▸ **Provided records**:
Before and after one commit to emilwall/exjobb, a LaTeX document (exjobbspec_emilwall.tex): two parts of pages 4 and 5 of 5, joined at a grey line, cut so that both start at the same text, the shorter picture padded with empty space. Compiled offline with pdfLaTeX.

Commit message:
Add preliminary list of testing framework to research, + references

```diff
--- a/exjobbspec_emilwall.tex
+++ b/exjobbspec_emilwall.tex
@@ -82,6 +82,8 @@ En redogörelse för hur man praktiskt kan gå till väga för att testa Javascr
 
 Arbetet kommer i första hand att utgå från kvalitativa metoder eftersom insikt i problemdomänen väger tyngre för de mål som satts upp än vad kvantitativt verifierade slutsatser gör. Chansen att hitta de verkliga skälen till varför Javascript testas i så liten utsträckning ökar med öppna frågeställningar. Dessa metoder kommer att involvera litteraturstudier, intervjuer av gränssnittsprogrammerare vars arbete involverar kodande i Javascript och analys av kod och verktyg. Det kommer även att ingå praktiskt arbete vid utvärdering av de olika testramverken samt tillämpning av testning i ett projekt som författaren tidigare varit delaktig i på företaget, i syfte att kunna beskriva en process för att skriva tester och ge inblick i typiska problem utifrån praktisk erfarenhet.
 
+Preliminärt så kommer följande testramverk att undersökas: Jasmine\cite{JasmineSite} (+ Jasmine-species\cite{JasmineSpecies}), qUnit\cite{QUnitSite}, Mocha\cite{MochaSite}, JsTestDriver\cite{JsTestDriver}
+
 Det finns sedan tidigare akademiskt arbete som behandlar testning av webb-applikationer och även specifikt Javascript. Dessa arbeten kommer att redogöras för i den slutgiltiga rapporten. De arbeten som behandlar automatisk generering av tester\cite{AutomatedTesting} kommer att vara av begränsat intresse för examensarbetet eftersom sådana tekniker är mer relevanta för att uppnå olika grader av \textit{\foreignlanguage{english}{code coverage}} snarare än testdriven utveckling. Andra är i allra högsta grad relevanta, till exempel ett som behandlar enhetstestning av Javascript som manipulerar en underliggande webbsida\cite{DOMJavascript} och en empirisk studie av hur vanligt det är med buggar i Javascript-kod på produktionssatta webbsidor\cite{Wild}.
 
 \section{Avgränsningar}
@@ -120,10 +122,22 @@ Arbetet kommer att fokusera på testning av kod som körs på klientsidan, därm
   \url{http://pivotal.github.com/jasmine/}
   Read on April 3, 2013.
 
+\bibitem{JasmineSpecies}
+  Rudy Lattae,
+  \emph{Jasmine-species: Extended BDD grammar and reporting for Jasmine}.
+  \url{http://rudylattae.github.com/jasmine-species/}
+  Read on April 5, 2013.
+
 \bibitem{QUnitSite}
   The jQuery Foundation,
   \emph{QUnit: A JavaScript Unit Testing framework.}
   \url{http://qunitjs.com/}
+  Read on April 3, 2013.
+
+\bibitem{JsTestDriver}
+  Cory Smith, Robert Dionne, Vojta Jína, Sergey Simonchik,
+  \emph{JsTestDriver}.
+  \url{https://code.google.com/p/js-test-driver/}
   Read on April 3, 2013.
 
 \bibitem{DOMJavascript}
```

---

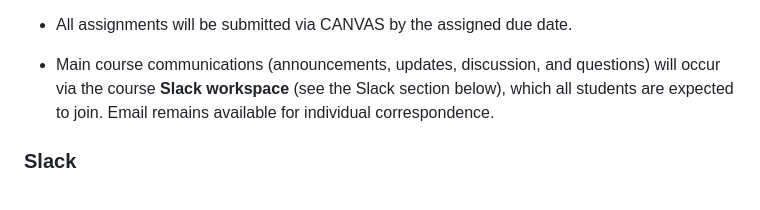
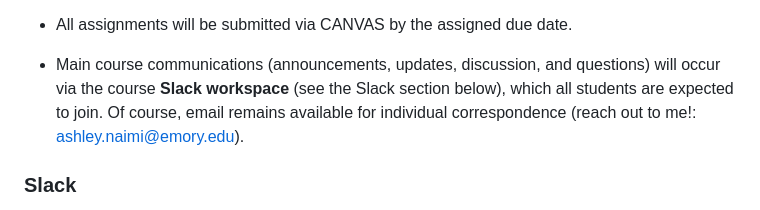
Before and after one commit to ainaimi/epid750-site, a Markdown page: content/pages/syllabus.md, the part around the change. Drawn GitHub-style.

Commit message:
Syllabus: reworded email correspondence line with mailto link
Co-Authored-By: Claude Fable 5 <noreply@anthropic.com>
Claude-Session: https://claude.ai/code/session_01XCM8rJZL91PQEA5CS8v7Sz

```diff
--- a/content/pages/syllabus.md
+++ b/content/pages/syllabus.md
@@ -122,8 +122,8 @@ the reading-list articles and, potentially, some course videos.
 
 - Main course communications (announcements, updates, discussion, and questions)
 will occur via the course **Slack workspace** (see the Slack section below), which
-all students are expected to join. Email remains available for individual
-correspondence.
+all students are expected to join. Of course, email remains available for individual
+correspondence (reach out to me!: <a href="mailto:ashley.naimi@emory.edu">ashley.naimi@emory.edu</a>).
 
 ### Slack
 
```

* * *

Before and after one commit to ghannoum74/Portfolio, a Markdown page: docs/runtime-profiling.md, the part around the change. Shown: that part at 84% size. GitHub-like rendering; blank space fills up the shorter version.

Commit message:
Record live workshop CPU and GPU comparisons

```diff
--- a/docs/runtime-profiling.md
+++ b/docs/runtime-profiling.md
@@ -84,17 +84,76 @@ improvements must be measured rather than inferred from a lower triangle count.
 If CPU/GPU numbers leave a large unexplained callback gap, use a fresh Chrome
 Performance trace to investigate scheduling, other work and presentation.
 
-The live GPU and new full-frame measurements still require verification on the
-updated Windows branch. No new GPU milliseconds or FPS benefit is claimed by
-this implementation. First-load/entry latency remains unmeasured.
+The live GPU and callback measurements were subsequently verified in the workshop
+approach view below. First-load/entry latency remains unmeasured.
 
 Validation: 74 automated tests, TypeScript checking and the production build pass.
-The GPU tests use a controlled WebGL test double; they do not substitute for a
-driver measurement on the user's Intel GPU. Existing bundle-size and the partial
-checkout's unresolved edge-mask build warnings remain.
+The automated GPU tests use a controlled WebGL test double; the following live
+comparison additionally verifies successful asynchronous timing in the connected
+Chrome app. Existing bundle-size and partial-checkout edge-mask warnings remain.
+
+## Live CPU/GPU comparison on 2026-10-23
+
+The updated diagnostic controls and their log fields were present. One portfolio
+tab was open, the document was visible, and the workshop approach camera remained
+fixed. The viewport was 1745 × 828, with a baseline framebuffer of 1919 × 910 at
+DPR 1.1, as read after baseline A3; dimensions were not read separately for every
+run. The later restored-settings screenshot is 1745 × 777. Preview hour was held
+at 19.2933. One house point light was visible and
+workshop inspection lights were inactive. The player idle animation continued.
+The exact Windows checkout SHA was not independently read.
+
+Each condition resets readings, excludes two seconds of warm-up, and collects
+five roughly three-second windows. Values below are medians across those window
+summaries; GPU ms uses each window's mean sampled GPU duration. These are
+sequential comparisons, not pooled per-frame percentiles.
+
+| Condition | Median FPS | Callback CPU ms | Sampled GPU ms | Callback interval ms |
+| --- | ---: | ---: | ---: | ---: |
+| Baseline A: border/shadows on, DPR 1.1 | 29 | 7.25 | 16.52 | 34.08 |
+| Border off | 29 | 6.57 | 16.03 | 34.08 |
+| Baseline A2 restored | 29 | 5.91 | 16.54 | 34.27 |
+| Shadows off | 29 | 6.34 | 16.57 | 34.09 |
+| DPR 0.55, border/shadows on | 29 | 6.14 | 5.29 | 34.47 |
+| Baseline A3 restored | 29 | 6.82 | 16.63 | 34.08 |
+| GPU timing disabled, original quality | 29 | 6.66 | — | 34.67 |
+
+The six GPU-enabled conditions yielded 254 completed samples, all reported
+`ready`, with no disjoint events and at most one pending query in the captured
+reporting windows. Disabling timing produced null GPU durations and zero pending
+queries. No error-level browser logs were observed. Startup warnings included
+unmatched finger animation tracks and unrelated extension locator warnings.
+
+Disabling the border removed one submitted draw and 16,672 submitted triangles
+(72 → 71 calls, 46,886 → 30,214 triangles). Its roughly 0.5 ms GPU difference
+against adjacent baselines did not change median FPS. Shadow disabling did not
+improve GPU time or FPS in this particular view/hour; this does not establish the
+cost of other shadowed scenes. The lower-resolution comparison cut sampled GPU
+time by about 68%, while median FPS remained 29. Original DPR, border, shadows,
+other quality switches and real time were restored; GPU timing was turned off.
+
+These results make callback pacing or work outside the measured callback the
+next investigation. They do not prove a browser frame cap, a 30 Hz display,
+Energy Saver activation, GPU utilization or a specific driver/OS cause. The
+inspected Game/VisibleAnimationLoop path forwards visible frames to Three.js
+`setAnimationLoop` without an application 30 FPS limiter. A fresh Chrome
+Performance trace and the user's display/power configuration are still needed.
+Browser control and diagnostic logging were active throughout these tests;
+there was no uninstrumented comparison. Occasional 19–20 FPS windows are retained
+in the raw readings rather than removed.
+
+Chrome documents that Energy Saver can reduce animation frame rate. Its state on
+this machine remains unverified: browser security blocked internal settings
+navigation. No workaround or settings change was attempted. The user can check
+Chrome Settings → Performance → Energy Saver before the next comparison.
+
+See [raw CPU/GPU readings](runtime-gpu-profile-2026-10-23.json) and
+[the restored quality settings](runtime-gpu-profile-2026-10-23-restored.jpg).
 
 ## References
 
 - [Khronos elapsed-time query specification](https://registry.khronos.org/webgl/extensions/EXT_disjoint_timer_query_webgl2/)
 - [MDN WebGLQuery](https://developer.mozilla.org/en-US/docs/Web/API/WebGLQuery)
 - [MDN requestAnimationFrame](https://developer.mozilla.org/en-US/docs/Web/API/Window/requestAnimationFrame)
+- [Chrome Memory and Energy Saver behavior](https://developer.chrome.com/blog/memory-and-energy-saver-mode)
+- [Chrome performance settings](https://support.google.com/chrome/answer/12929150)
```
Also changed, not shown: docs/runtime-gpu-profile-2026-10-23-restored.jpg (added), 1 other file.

▸ **Aim of the exercise**:
Your response should contain each line of the entries above that holds the string "remains".

▸ **Result**:
-all students are expected to join. Email remains available for individual
+all students are expected to join. Of course, email remains available for individual
-this implementation. First-load/entry latency remains unmeasured.
+approach view below. First-load/entry latency remains unmeasured.
+this machine remains unverified: browser security blocked internal settings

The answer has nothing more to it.